(Code change snippets)
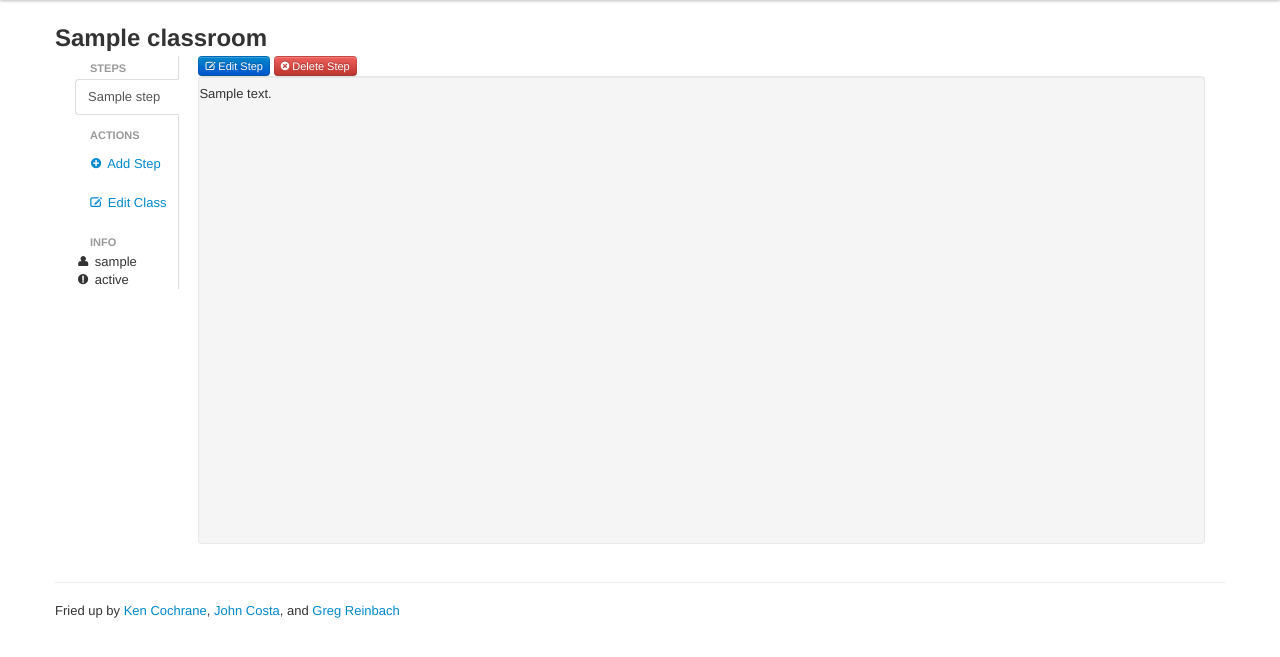
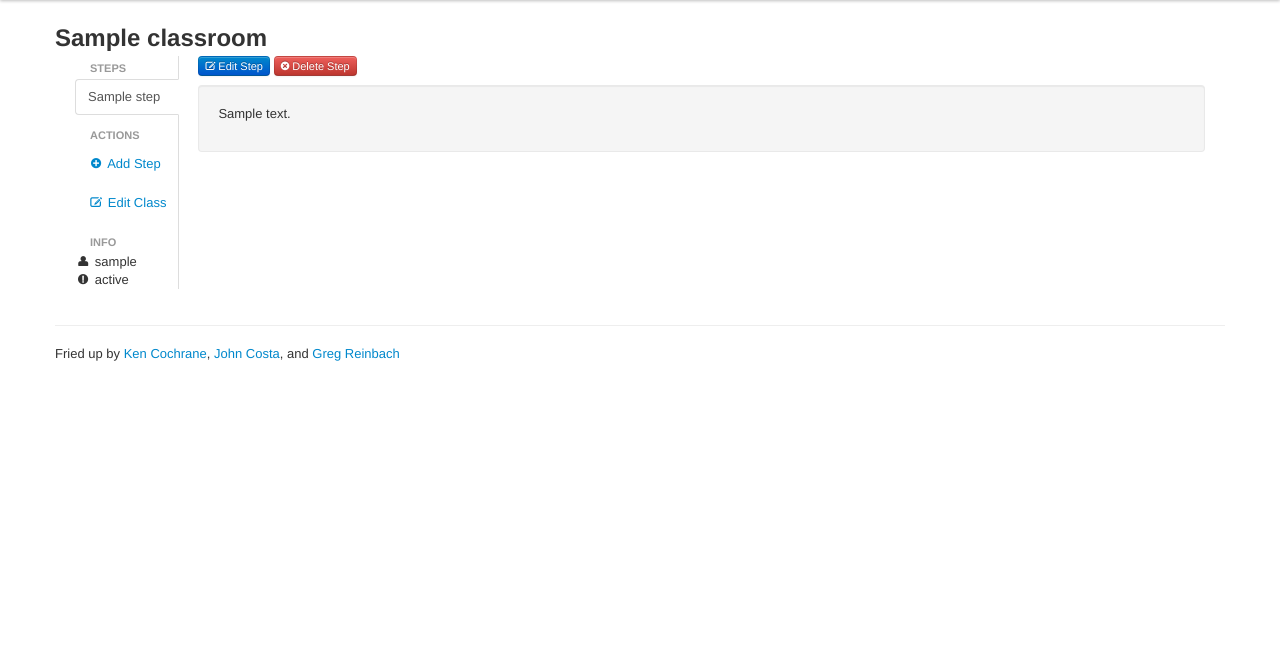
Before and after one commit to reinbach/tutorus, a Django app: template tutorus/classroom/templates/classroom/steps.html in a window 1280 px wide. Shown: the part 40-697 px from the top of the page. Run offline with Django 3.2, Linux system fonts and the light colour scheme; the template is opened without the code that fills it: most values are stand-ins (such as "Sample title", 1, 10 or a date in 2020); some libraries are stand-ins or nearby versions.

Commit message:
tweaked layout and styling of step content when editing class

```diff
--- a/tutorus/classroom/templates/classroom/steps.html
+++ b/tutorus/classroom/templates/classroom/steps.html
@@ -45,9 +45,11 @@
         <div class="tab-content">
           {% for step in classroom.steps %}
             <div class="tab-pane{% if forloop.first %} active{%endif %}" id="step{{step.pk}}">
-                <a class='btn btn-primary btn-mini' href="{% url step_edit classroom.pk step.pk %}"><i class="icon-edit icon-white"></i> Edit Step</a>
-                <a class='btn btn-danger btn-mini' href="{% url step_delete classroom.pk step.pk %}"><i class="icon-remove-sign icon-white"></i> Delete Step</a>
-                <div class="well" style="padding: 8px 0; height: 450px;">
+                <p>
+                  <a class='btn btn-primary btn-mini' href="{% url step_edit classroom.pk step.pk %}"><i class="icon-edit icon-white"></i> Edit Step</a>
+                  <a class='btn btn-danger btn-mini' href="{% url step_delete classroom.pk step.pk %}"><i class="icon-remove-sign icon-white"></i> Delete Step</a>
+                </p>
+                <div class="well">
                  <p>{{step.content|safe}}</p>
                 </div>
             </div>
```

-- TRY IT --
The copy you return must match the records above exactly, minus any images.

-- OUTPUT --
Before and after one commit to reinbach/tutorus, a Django app: template tutorus/classroom/templates/classroom/steps.html in a window 1280 px wide. Shown: the part 40-697 px from the top of the page. Run offline with Django 3.2, Linux system fonts and the light colour scheme; the template is opened without the code that fills it: most values are stand-ins (such as "Sample title", 1, 10 or a date in 2020); some libraries are stand-ins or nearby versions.

Commit message:
tweaked layout and styling of step content when editing class

```diff
--- a/tutorus/classroom/templates/classroom/steps.html
+++ b/tutorus/classroom/templates/classroom/steps.html
@@ -45,9 +45,11 @@
         <div class="tab-content">
           {% for step in classroom.steps %}
             <div class="tab-pane{% if forloop.first %} active{%endif %}" id="step{{step.pk}}">
-                <a class='btn btn-primary btn-mini' href="{% url step_edit classroom.pk step.pk %}"><i class="icon-edit icon-white"></i> Edit Step</a>
-                <a class='btn btn-danger btn-mini' href="{% url step_delete classroom.pk step.pk %}"><i class="icon-remove-sign icon-white"></i> Delete Step</a>
-                <div class="well" style="padding: 8px 0; height: 450px;">
+                <p>
+                  <a class='btn btn-primary btn-mini' href="{% url step_edit classroom.pk step.pk %}"><i class="icon-edit icon-white"></i> Edit Step</a>
+                  <a class='btn btn-danger btn-mini' href="{% url step_delete classroom.pk step.pk %}"><i class="icon-remove-sign icon-white"></i> Delete Step</a>
+                </p>
+                <div class="well">
                  <p>{{step.content|safe}}</p>
                 </div>
             </div>
```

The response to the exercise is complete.